From Glossary of Meteorology


(Also called gravity, force of gravitation.) The mutual attraction between bodies possessing mass.

Within Newtonian mechanics the gravitational force between two point masses (bodies small in extent compared with r, the distance between them) m1 and m2 is
where the Newtonian constant of gravitation G is 6.672 x 10-11 m3 kg s-2. This force is directed along the line between the two point masses. Forces between extended bodies can be determined by conceptually dividing them into sufficiently small parts, calculating the gravitational forces between them according to the previous equation, and adding these forces vectorially. The gravitational field intensity (or simply gravitational field) of a system of masses at any point is the gravitational force the system would exert on a unit mass at that point. Thus gravitational, electric, and magnetic fields are defined in a similar way. A gravitational field is an acceleration field, the acceleration due to (not of) gravity.
See apparent gravity.

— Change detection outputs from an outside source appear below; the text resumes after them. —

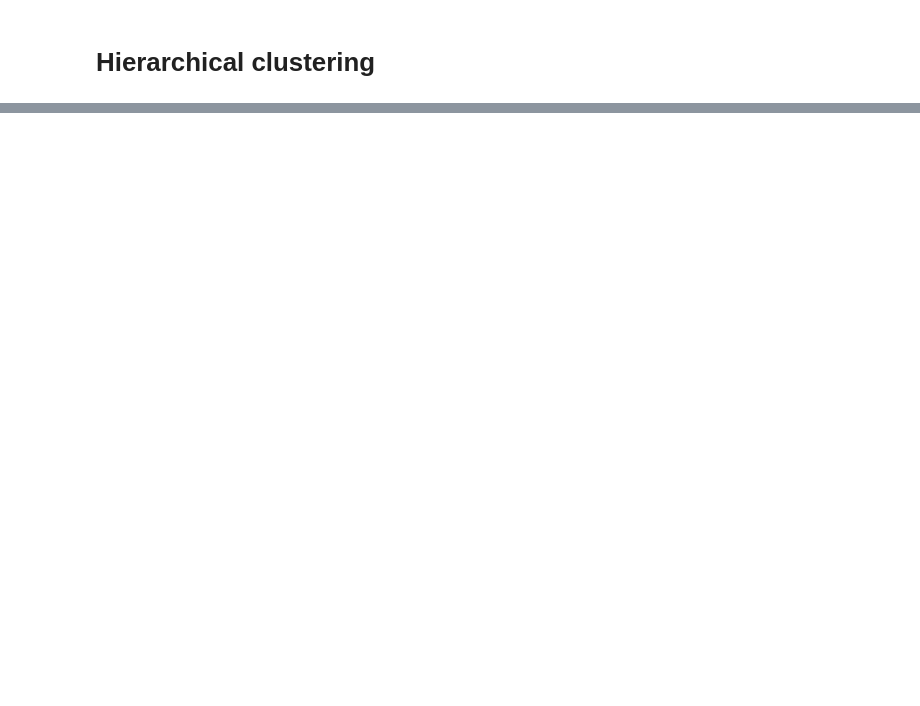
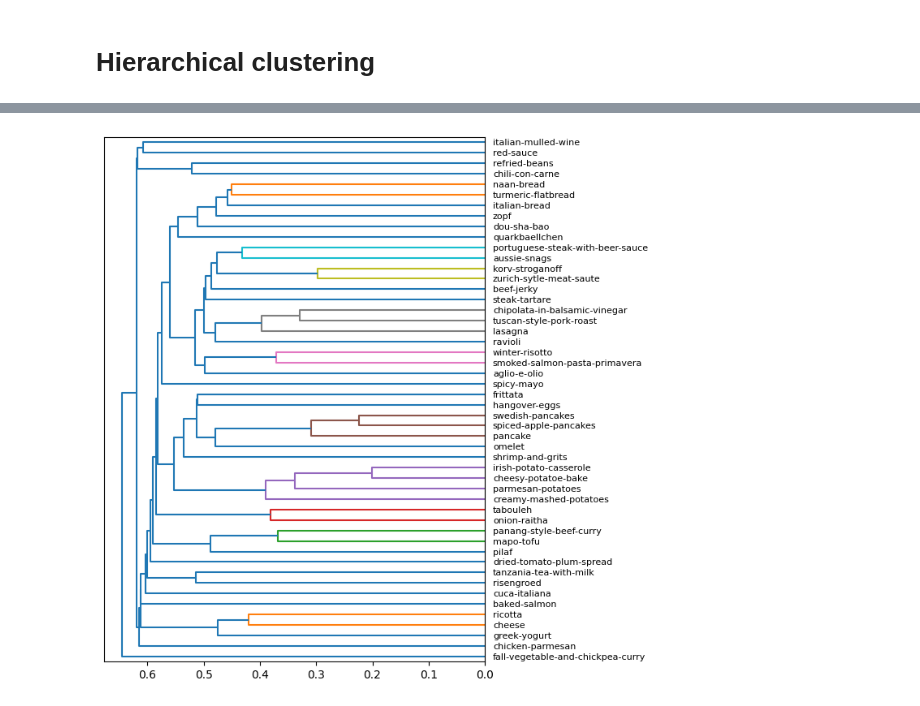
Before and after one commit to MaxHalford/data-science-tutorials, a Jupyter notebook: data-mining/clustering/hierarchical.ipynb, the cells around one changed output, grey strips where cells are left out. Drawn from its saved outputs; the diff is of its cells as text; code cells hidden in the pictures; blank space fills up the shorter version.

```diff
--- a/data-mining/clustering/hierarchical.ipynb
+++ b/data-mining/clustering/hierarchical.ipynb
@@ -6,0 +113,4 @@ Clustering on OpenAI embeddings of recipes
+# %%
+projections = prince.PCA(n_components=100).fit_transform(embeddings_df)
+projections = pd.DataFrame(projection, index=embeddings_df.index)
+projections.head()
@@ -6,0 +124,15 @@ Clustering on OpenAI embeddings of recipes
+# %%
+import scipy.cluster.hierarchy as sch
+import matplotlib.pyplot as plt
+
+sample = projections[:50]
+linkage = sch.linkage(sample, 'complete')
+
+fig = plt.figure(figsize=(7, 7))
+ax = sch.dendrogram(
+    linkage,
+    labels=sample.index,
+    orientation='left'
+)
+plt.tight_layout()
+plt.axvline(x=0.32, color='red', linestyle='--')
@@ -6,0 +144,3 @@ Clustering on OpenAI embeddings of recipes
+# %%
+clusters = sch.fcluster(linkage, t=0.32, criterion='distance')
+clusters
@@ -31,16 +282,9 @@ You can find more linkage criteria [here](https://www.wikiwand.com/en/Hierarchic
-# %%
-from scipy.cluster import hierarchy
-
-
-linkage = hierarchy.linkage(df, 'single')
-
-fig = plt.figure(figsize=(7, 7))
-hierarchy.dendrogram(linkage, labels=df.index, orientation='left')
-plt.tight_layout();
-plt.show();
 # %%
 import itertools
+import numpy as np
 
+def l1_distance(x, y):
+    return np.abs(x - y).sum()
 
 def hac(X, metric=l1_distance):
     """HAC stands for Hierarchical Agglomerative Clustering.
@@ -69,33 +313,37 @@ def hac(X, metric=l1_distance):
 
     while len(clusters) > 1:
 
         # We're looking for the two closest clusters, denoted a and b
         a, b = None, None
         min_dist = np.inf
 
         for i, j in itertools.combinations(clusters.keys(), 2):
 
-            # Search for the smallest pairwise between both clusters
+            # Here we will use the minimum linkage criterion: we look for the smallest
+            # distance between any two points in both clusters.
             dist = min(metric(X[k], X[l]) for k in clusters[i] for l in clusters[j])
 
             # Check if the smallest distance is lower than the current lowest distance
             if dist < min_dist:
                 a, b = i, j
                 min_dist = dist
 
         # Merge the two closest clusters
         clusters[n] = clusters.pop(a) + clusters.pop(b)
 
         # Update the linkage matrix
         linkage.append([a, b, min_dist, len(clusters[n])])
 
         n += 1
 
     return linkage
 
-linkage = hac(df)
+sample = projection[:50]
+linkage = hac(sample)
 
 fig = plt.figure(figsize=(7, 7))
-hierarchy.dendrogram(linkage, labels=df.index, orientation='left')
+hierarchy.dendrogram(linkage, labels=sample.index, orientation='left')
 plt.tight_layout();
 plt.show();
+# %% [output]
+[figure, added]
```
Also changed, not shown: parts of 22 cells of this notebook, 16 other files.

Copyright 2022 American Meteorological Society (AMS). For permission to reuse any portion of this work, please contact Any use of material in this work that is determined to be “fair use” under Section 107 of the U.S. Copyright Act (17 U.S. Code § 107) or that satisfies the conditions specified in Section 108 of the U.S.Copyright Act (17 USC § 108) does not require AMS’s permission. Republication, systematic reproduction, posting in electronic form, such as on a website or in a searchable database, or other uses of this material, except as exempted by the above statement, require written permission or a license from AMS. Additional details are provided in the AMS Copyright Policy statement.